Written by Media, Radio


In radio stations up and down the country, radio station bosses have been examining their RAJAR results last night and first thing this morning.
Media Guardian has plenty of detail about the overall results. And you can get the raw figures direct from RAJAR.
But there’s an interesting blog piece my Media Guardian radio correspondent John Plunkett highlighting the least positive aspect of today’s results: the continued growth of BBC radio at the expense of commercial radio.
Now you might say that as someone who works in commercial radio, I would say that this is a negative. As an intelligent reader of this blog, it’s quite likely that you listen to lots of BBC radio. And you wouldn’t be alone – I do too. And everytime the future of the BBC is threatened, I worry about the future of the whole UK broadcasting environment. The USA is not a model I want to follow.
But with this RAJAR, the BBC’s share of radio listening has grown from 55.4% to 56.8%, while commercial radio’s share has fallen from 42.4% to 41.1% (Note for the curious: the “missing” 2% or so, is to stations that aren’t on RAJAR including web and international listening).
Now those might seem quite small percentage changes, but actually 1% of radio listening is 100,000 hours per week – a not inconsiderate amount. And more to the point the BBC’s share is now higher than it has been since the advent of commercial radio (and RAJAR). And that’s despite many additional commercial stations having launched throughout the duration of this chart.

The problem is that the BBC is just too successful. And it’s in that environment that the likes of Peter Bazalgette is again suggesting that Radios 1 and 2 are privatised.
Now I’ve argued before that that would be catastrophic for commercial radio, with those two services taking the lion’s share of revenues.
One thing is clear: depite more calls on leisure time than ever before, radio listening is not decreasing overall. All radio listening increased by 1.5% quarter on quarter – surely a testament to the medium.
But whose fault is it that the BBC is “too good”? Have commercial operators done less than their level best in recent years? Has the BBC’s guaranteed income meant that it’s been able to sign all the top talent, leaving the bare bones for commercial radio? Is it because the BBC is able to cross-promote its radio services on television to a far greater extent than a commercial operator is able to (having to pay for advertising airtime)? Or has commercial radio simply not invested in their product enough, perhaps having to worry more about servicing the needs of their shareholders rather than those of their listeners?

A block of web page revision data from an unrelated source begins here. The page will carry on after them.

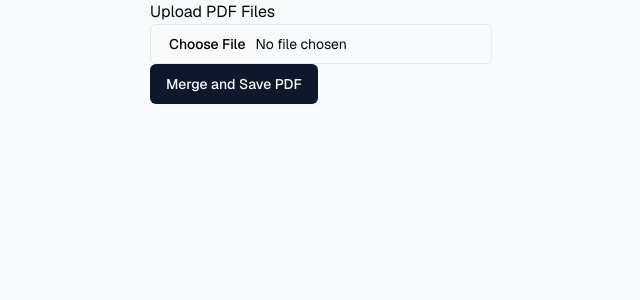
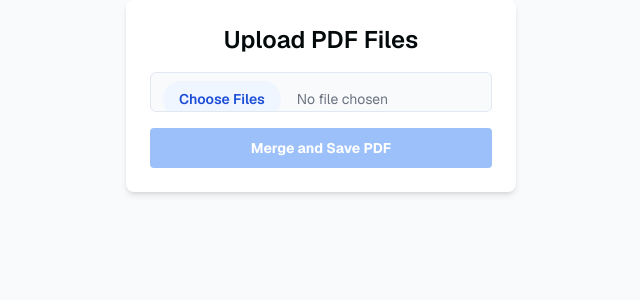
Before and after one commit to adi-mat/poc-app, a Next.js app: page /pdfupload in a window 1280 px wide. Shown: the top 300 px of the page, without its empty margins (319-959 px from the left). Built offline with nearby package versions, Linux system fonts and the light colour scheme.

Commit message:
add pdf upload styling

```diff
--- a/app/pdfupload/page.tsx
+++ b/app/pdfupload/page.tsx
@@ -1,25 +1,37 @@
 "use client";
 
-import { useState } from "react";
+import { useState, useRef } from "react";
 import { Button } from "@/components/ui/button";
 import { Input } from "@/components/ui/input";
 
 export default function SecondPage() {
   const [uploadedFiles, setUploadedFiles] = useState<any[]>([]);
+  const fileInputRef = useRef<HTMLInputElement>(null);
 
   const handleFileChange = (e: any) => {
     const file = e.target.files[0];
-    setUploadedFiles((prevFiles) => [...prevFiles, file]);
+    if (file) {
+      setUploadedFiles((prevFiles) => [...prevFiles, file]);
+    }
   };
 
   const handleDeleteFile = (index: number) => {
-    setUploadedFiles((prevFiles) => prevFiles.filter((_, i) => i !== index));
+    setUploadedFiles((prevFiles) => {
+      const updatedFiles = prevFiles.filter((_, i) => i !== index);
+
+      // Clear the file input value if no files are left
+      if (updatedFiles.length === 0 && fileInputRef.current) {
+        fileInputRef.current.value = "";
+      }
+
+      return updatedFiles;
+    });
   };
 
   const handleMerge = () => {
     // Fetch additional fields from localStorage
     const additionalFields = JSON.parse(
-      localStorage.getItem("additionalFields") || ""
+      localStorage.getItem("additionalFields") || "{}"
     );
 
     // Create FormData object to send files to the backend
@@ -29,7 +41,7 @@ export default function SecondPage() {
       formData.append("files", file);
     });
 
-    // // Send FormData to backend for merging and saving
+    // Send FormData to backend for merging and saving
     fetch("/v1/generate-pdf", {
       method: "POST",
       body: formData,
@@ -43,7 +55,7 @@ export default function SecondPage() {
       .then((data) => {
         // Handle response, e.g., show a success message
         console.log("Merged PDF saved successfully:", data);
-        // // Navigate to a success page or do any other action
+        // Navigate to a success page or do any other action
         // router.push("/success");
       })
       .catch((error) => {
@@ -53,24 +65,43 @@ export default function SecondPage() {
   };
 
   return (
-    <div>
-      <h2>Upload PDF Files</h2>
-      <div>
+    <div className="max-w-2xl mx-auto p-6 bg-white shadow-md rounded-lg">
+      <h2 className="text-2xl font-semibold mb-4 text-center">
+        Upload PDF Files
+      </h2>
+      <div className="mb-4">
         <Input
           type="file"
+          multiple
           onChange={handleFileChange}
           accept="application/pdf"
+          ref={fileInputRef}
+          className="block w-full text-sm text-gray-500 file:mr-4 file:py-2 file:px-4 file:rounded-full file:border-0 file:text-sm file:font-semibold file:bg-blue-50 file:text-blue-700 hover:file:bg-blue-100"
         />
       </div>
-      <div>
+      <div className="mb-4">
         {uploadedFiles.map((file, index) => (
-          <div key={index}>
-            <span>{file.name}</span>
-            <Button onClick={() => handleDeleteFile(index)}>Delete</Button>
+          <div
+            key={index}
+            className="flex items-center justify-between mb-2 p-2 border border-gray-200 rounded-md"
+          >
+            <span className="text-gray-700">{file?.name ?? ""}</span>
+            <Button
+              onClick={() => handleDeleteFile(index)}
+              className="text-red-500 hover:text-red-700"
+            >
+              Delete
+            </Button>
           </div>
         ))}
       </div>
-      <Button onClick={handleMerge}>Merge and Save PDF</Button>
+      <Button
+        onClick={handleMerge}
+        className="w-full bg-blue-500 hover:bg-blue-700 text-white font-bold py-2 px-4 rounded"
+        disabled={uploadedFiles.length === 0}
+      >
+        Merge and Save PDF
+      </Button>
     </div>
   );
 }
```
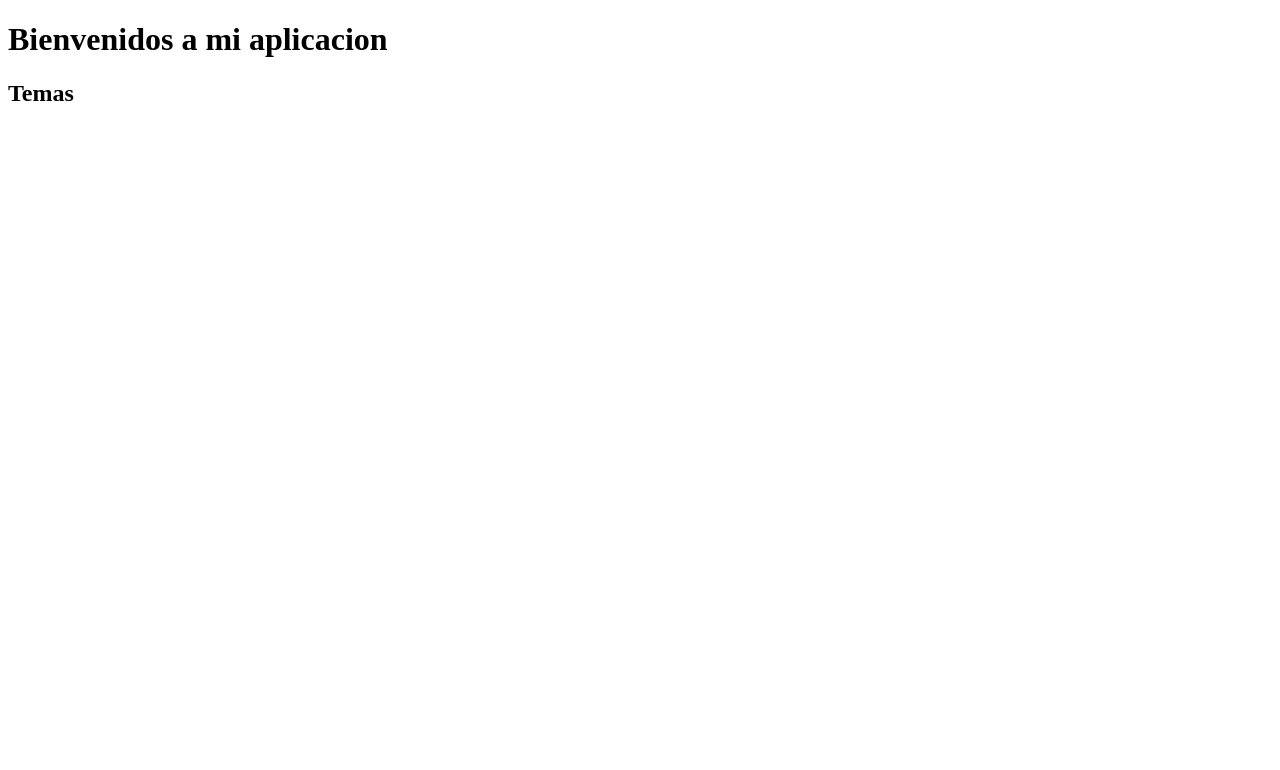
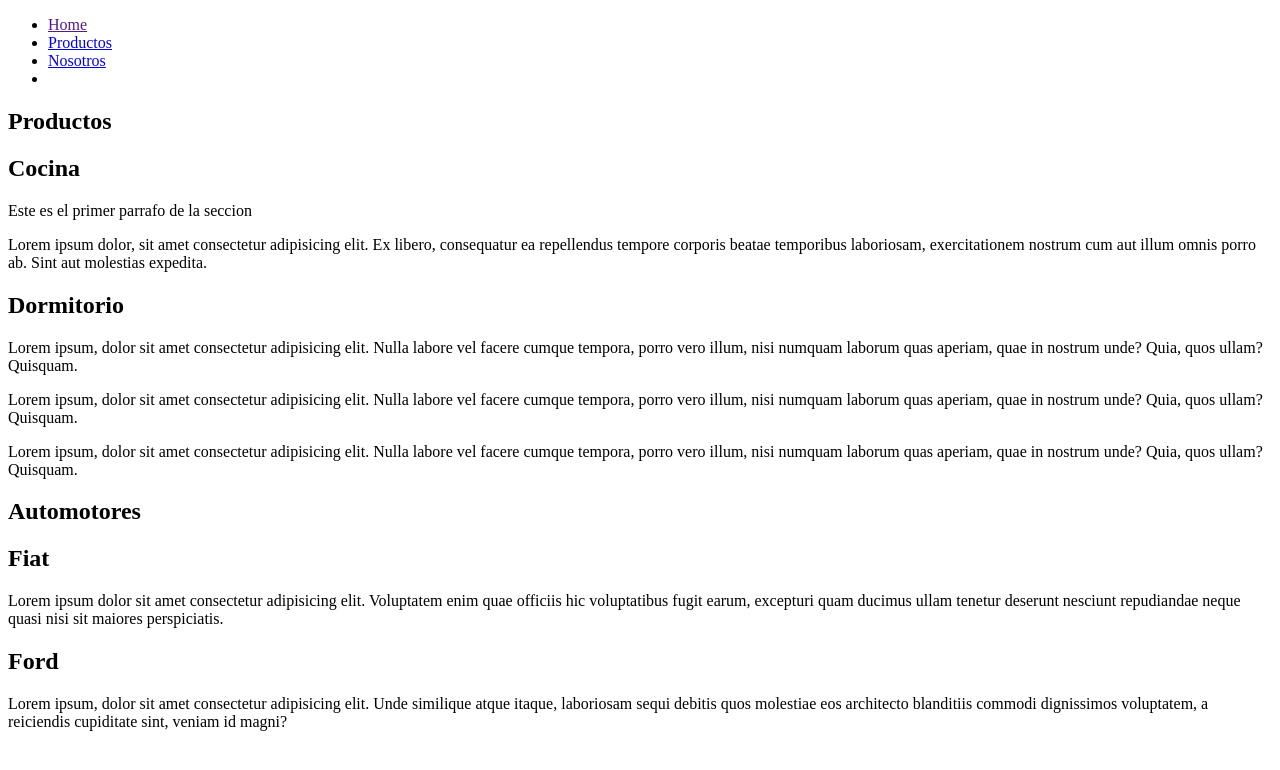
Before and after one commit to RocioRodriguezz/Super-Proyecto, a plain HTML site: page index.html in a window 1280 px wide. Drawn offline with Linux system fonts and the light colour scheme.

Commit message:
solucion de errores de navegacion

```diff
--- a/index.html
+++ b/index.html
@@ -6,10 +6,66 @@
     <title>Mi primer pagina</title>
 </head>
 <body>
-    <h1>Bienvenidos a mi aplicacion</h1>
-    <h2>Temas</h2>
-    <h3></h3>
-    <h4></h4>
-    <h5></h5>
+     <!-- alt + shift + a : lineas de comentario -->
+     <!-- encabezado -->
+     <header>
+        <!-- barra de navegacion -->
+        <nav>
+            <ul>
+                <li>
+                    <a href="">Home</a>
+                </li>
+                <li>
+                    <a href="./pages/productos.html">Productos</a>
+                </li>
+                <li>
+                    <a href="./pages/nosotros.html">Nosotros</a>
+                </li>
+                <li>
+                    <a href=""></a>
+                </li>
+            </ul>
+        </nav>
+    </header>
+
+    <!-- cuerpo principal de la pag -->
+    <main>
+        <section>
+            <h1>Productos</h1>
+            <article>
+                <h2>Cocina</h2>
+                <p>Este es el primer parrafo de la seccion</p>
+                <p>Lorem ipsum dolor, sit amet consectetur adipisicing elit. Ex libero, consequatur ea repellendus tempore corporis beatae
+                temporibus laboriosam, exercitationem nostrum cum aut illum omnis porro ab. Sint aut molestias expedita.</p>
+            </article>
+            <article>
+                <h2>Dormitorio</h2>
+                <p>Lorem ipsum, dolor sit amet consectetur adipisicing elit. Nulla labore vel facere cumque tempora, porro vero illum, nisi
+                numquam laborum quas aperiam, quae in nostrum unde? Quia, quos ullam? Quisquam.</p>
+                <p>Lorem ipsum, dolor sit amet consectetur adipisicing elit. Nulla labore vel facere cumque tempora, porro vero illum, nisi
+                numquam laborum quas aperiam, quae in nostrum unde? Quia, quos ullam? Quisquam.</p>
+                <p>Lorem ipsum, dolor sit amet consectetur adipisicing elit. Nulla labore vel facere cumque tempora, porro vero illum, nisi
+                numquam laborum quas aperiam, quae in nostrum unde? Quia, quos ullam? Quisquam.</p>
+            </article>
+        </section>
+        <section>
+            <h1>Automotores</h1>
+            <article>
+                <h2>Fiat</h2>
+                <p>Lorem ipsum dolor sit amet consectetur adipisicing elit. Voluptatem enim quae officiis hic voluptatibus fugit earum,
+                excepturi quam ducimus ullam tenetur deserunt nesciunt repudiandae neque quasi nisi sit maiores perspiciatis.</p>
+            </article>
+            <article>
+                <h2>Ford</h2>
+                <p>Lorem ipsum, dolor sit amet consectetur adipisicing elit. Unde similique atque itaque, laboriosam sequi debitis quos
+                molestiae eos architecto blanditiis commodi dignissimos voluptatem, a reiciendis cupiditate sint, veniam id magni?</p>
+            </article>
+        </section>
+    </main>
+
+    <!-- pie de pagina -->
+    <footer>
+
+    </footer>
 </body>
 </html>
```
Also changed, not shown: pages/nosotros.html (+20 -1 lines), pages/productos.html (+20 -1 lines).
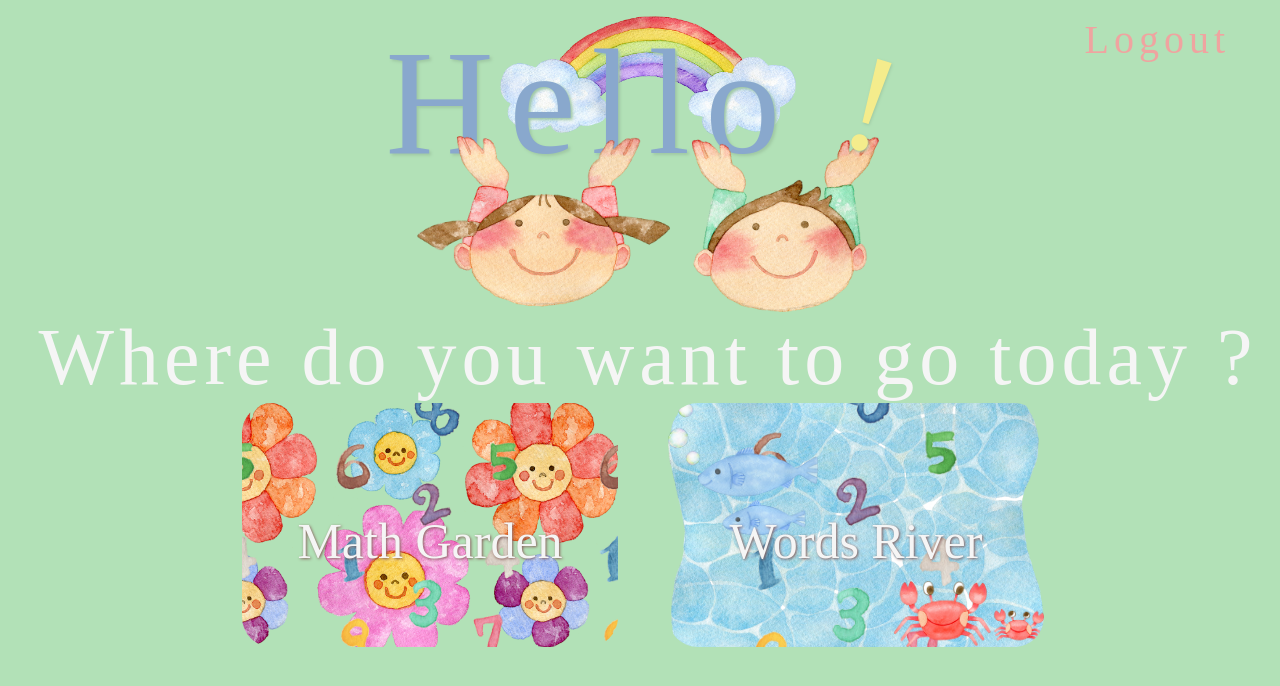
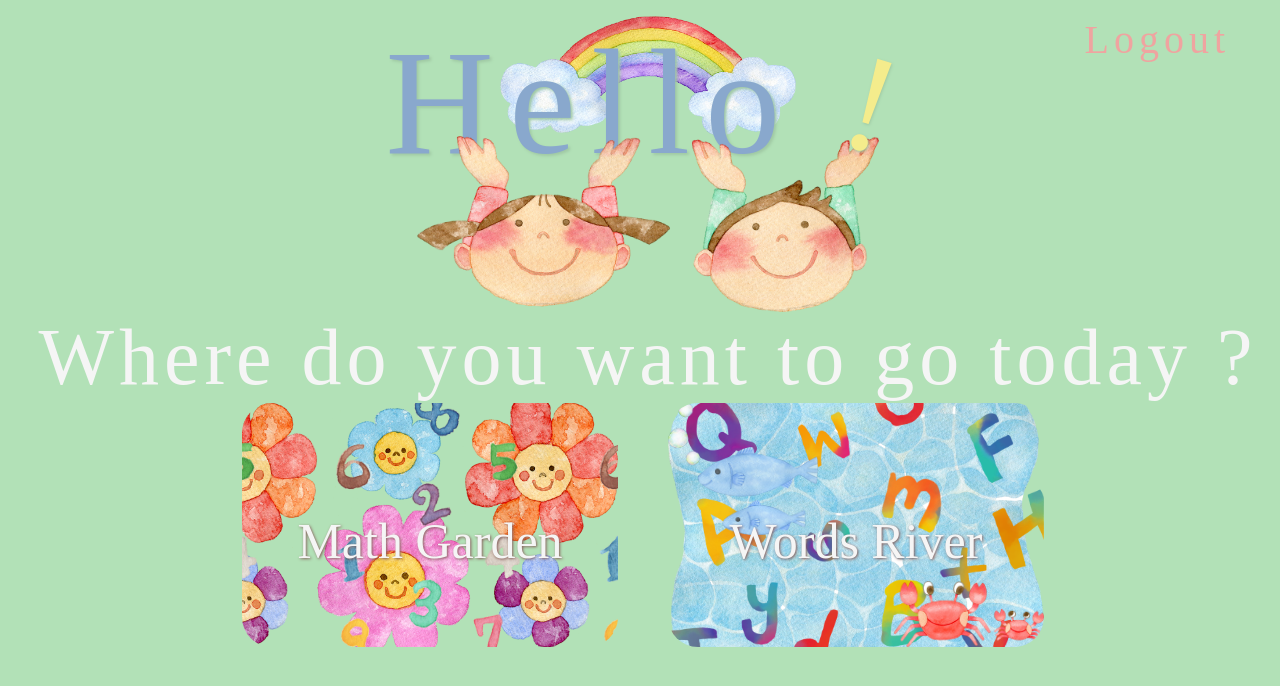
Before and after one commit to AKoy-22/Scrrible_Quest, a React (Create React App) app: page /home-page in a window 1280 px wide. Shown: the top 686 px of the page. Built offline with nearby package versions, Linux system fonts and the light colour scheme; a web font is replaced by a local one.

Commit message:
updated images

```diff
--- a/src/components/css/MainMenu.module.css
+++ b/src/components/css/MainMenu.module.css
@@ -62,8 +62,8 @@ body{
     font-size: 60px;
     margin-right: 50px;
     text-decoration: none;
-    background-image:url('../../../public/images/blue-fish.png'),url('../../../public/images/crabs.png'),url('../../../public/images/numbers.png'), url('../../../public/images/water-ripple.png');
-    background-size: 40%, 40%, 80%, 100%;
+    background-image:url('../../../public/images/blue-fish.png'),url('../../../public/images/crabs.png'),url('../../../public/images/abc.png'), url('../../../public/images/water-ripple.png');
+    background-size: 40%, 40%, 100%, 100%;
     background-position:top left, bottom right, center, center;
     background-repeat: no-repeat;
     border-radius: 30px;
```
Also changed, not shown: public/images/abc.png (added).
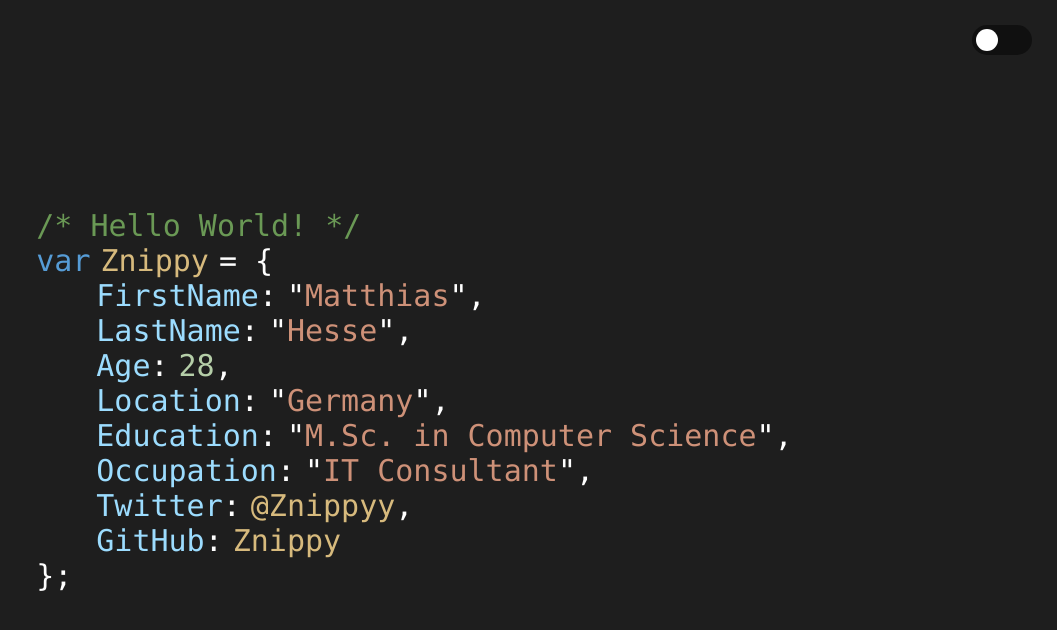
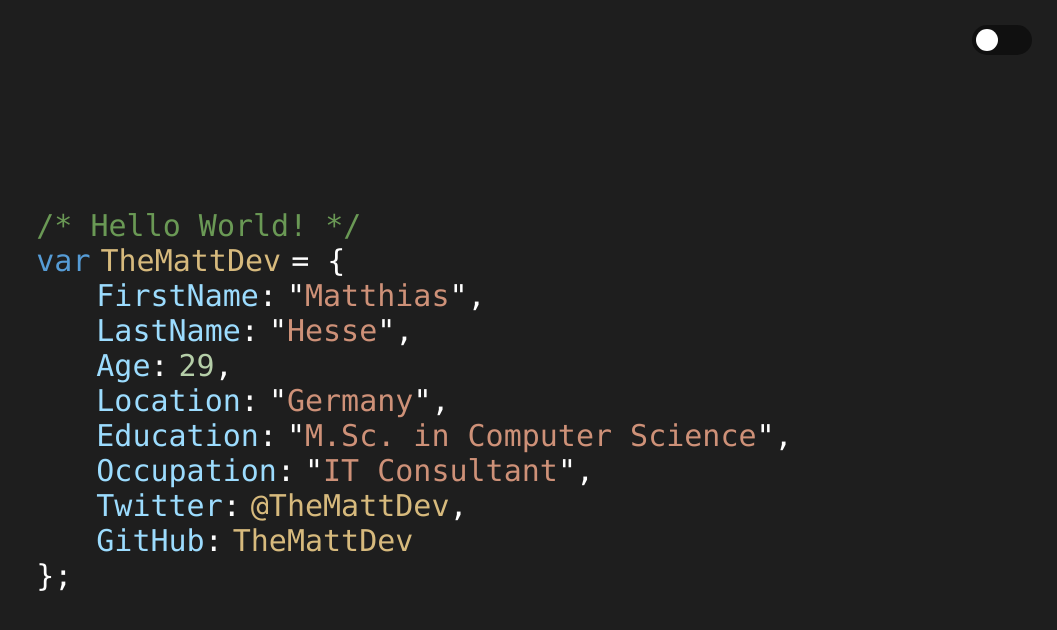
Before and after one commit to themattdev/MattHesse, a plain HTML site: page index.html in a window 1280 px wide. Shown: the whole page, without its empty margins (223-1280 px from the left). Drawn offline with nearby package versions, Linux system fonts and the light colour scheme.

Commit message:
Update profile data

```diff
--- a/index.html
+++ b/index.html
@@ -17,7 +17,7 @@
 		<meta name="viewport" content="width=device-width, initial-scale=1.0" />
 		<meta name="author" content="Matthias Hesse" />
 		<meta name="description" content="Matthias Hesse" />
-		<meta name="keywords" content="Matthias Hesse, Znippy, IT Consultant, Developer, Germany, GitHub, Twitter, JavaScript, Python, Machine Learning" />
+		<meta name="keywords" content="Matthias Hesse, TheMattDev, IT Consultant, Developer, Germany, GitHub, Twitter, JavaScript, Python, Machine Learning" />
 		<meta name="robots" content="index, follow" />
         <meta name="revisit-after" content="14 days" />
 
@@ -36,15 +36,15 @@
         <div id='mainWrapper'>
             <div class="dict">
                 <div class="comment">/* Hello World! */</div>
-                <div class ="line"><div class="var">var</div> <div class="varName">Znippy</div> = {</div>
+                <div class ="line"><div class="var">var</div> <div class="varName">TheMattDev</div> = {</div>
                     <div class ="innerLine"><div class="key">FirstName</div>    <div class="colon">:</div><div class="valueWrap">"<div class="value">Matthias</div>",</div></div>
                     <div class ="innerLine"><div class="key">LastName</div>     <div class="colon">:</div><div class="valueWrap">"<div class="value">Hesse</div>",</div></div>
-                    <div class ="innerLine"><div class="key">Age</div>          <div class="colon">:</div><div class="number">28</div>,</div>
+                    <div class ="innerLine"><div class="key">Age</div>          <div class="colon">:</div><div class="number">29</div>,</div>
                     <div class ="innerLine"><div class="key">Location</div>     <div class="colon">:</div><div class="valueWrap">"<div class="value">Germany</div>",</div></div>
                     <div class ="innerLine"><div class="key">Education</div>    <div class="colon">:</div><div class="valueWrap">"<div class="value">M.Sc. in Computer Science</div>",</div></div>
                     <div class ="innerLine"><div class="key">Occupation</div>   <div class="colon">:</div><div class="valueWrap">"<div class="value">IT Consultant</div>",</div></div>
-                    <div class ="innerLine"><div class="key">Twitter</div>      <div class="colon">:</div><a class="" href="https://twitter.com/Znippyy" target="_blank">@Znippyy</a>,</div>
-                    <div class ="innerLine"><div class="key">GitHub</div>       <div class="colon">:</div><a class="" href="https://github.com/Znippy" target="_blank">Znippy</a></div>
+                    <div class ="innerLine"><div class="key">Twitter</div>      <div class="colon">:</div><a class="" href="https://twitter.com/TheMattDev" target="_blank">@TheMattDev</a>,</div>
+                    <div class ="innerLine"><div class="key">GitHub</div>       <div class="colon">:</div><a class="" href="https://github.com/TheMattDev" target="_blank">TheMattDev</a></div>
                 <div class ="line">};</div>
             </div>
 
```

While I’m sure that champagne corks are popping up the road at Broadcasting House, the political ramifications of a completely dominant BBC are also likely to be carefully examined.
Unlike television, the playing field isn’t level. The BBC has the lion’s share of the most attractive spectrum with four national networks on FM compared to a single national commercial network in Classic FM. But commercial radio would never be able to support such institutions as Radios 3 and 4 (Channel 4 Radio, if and when it finally launches will surely be closer in tone to Five Live without the sport, and not Radio 4 as is widely perceived). But there are commercial alternatives to Radios 1 and 2. Your local commercial pop station probably shares a considerable amount of the Radio 1 playlist, and Radio 2’s audience has certainly decreased in age over recent years (Q4 2007’s RAJAR shows that the average age of a Radio 2 was 53, in Q4 1996 it was 59 – and that downward pattern has been consistent), as specialist music gets pushed to the outer reaches of the schedule (following the sad death of Humphrey Lyttleton, will any jazz be returning to Radio 2?).
If and when there’s a full replacement to analogue radio in one or more digital formats, then commercial radio will have a more level playing field. And it’s encouraging that a further half a million DAB radios were sold in the first quarter of 2008 taking the market total to 7 million. At the same time, 18% of all radio listening is now digital (whether via DAB, digital television or the internet). But we’re a way off a full digital future at the moment with continued uncertainty about which digital path should be taken. And the funding inequity is always likley to be in place, especially in a marketplace where advertising expenditure is threatened by both a recession and the growth of the internet.
Leaving aside digital for the moment, the only other direct way that commercial radio will be able to compete is “networking” – sharing programming across many stations in a group or groups. Ofcom has recently relaxed the rules on networking and already Global Radio and GCap Radio have announced plans to network parts of their main daytime output – much off-peak programming is already networked. While that might be a profitable short-term solution, followed to a logical conclusion there is the danger of depriving local communities of local programming. And let’s not forget that localness is all but gone from television already.
Networking also reduces the entry points for new talent into the industry. Remember that most of our top DJs actually started in local commercial radio. If there are no slots left to try new people, then we reduce the opportunities for discovering future talent. But go away and read Matt Deegan on this subject.
Overall, it’s important that the BBC does do the sort of things that commercial radio can never do. That doesn’t mean not producing services that are attractive to 15-44s, but to do this intelligently, and always remembering that “crushing” the opposition is not likely to help anybody’s cause. Commercial radio doesn’t deserve special priviliges – commercial radio companies are in the business to make money after all. But state funded services mortally wounding these business is not smart either.
As ever, the views here do not necessarily reflecft those of my employer.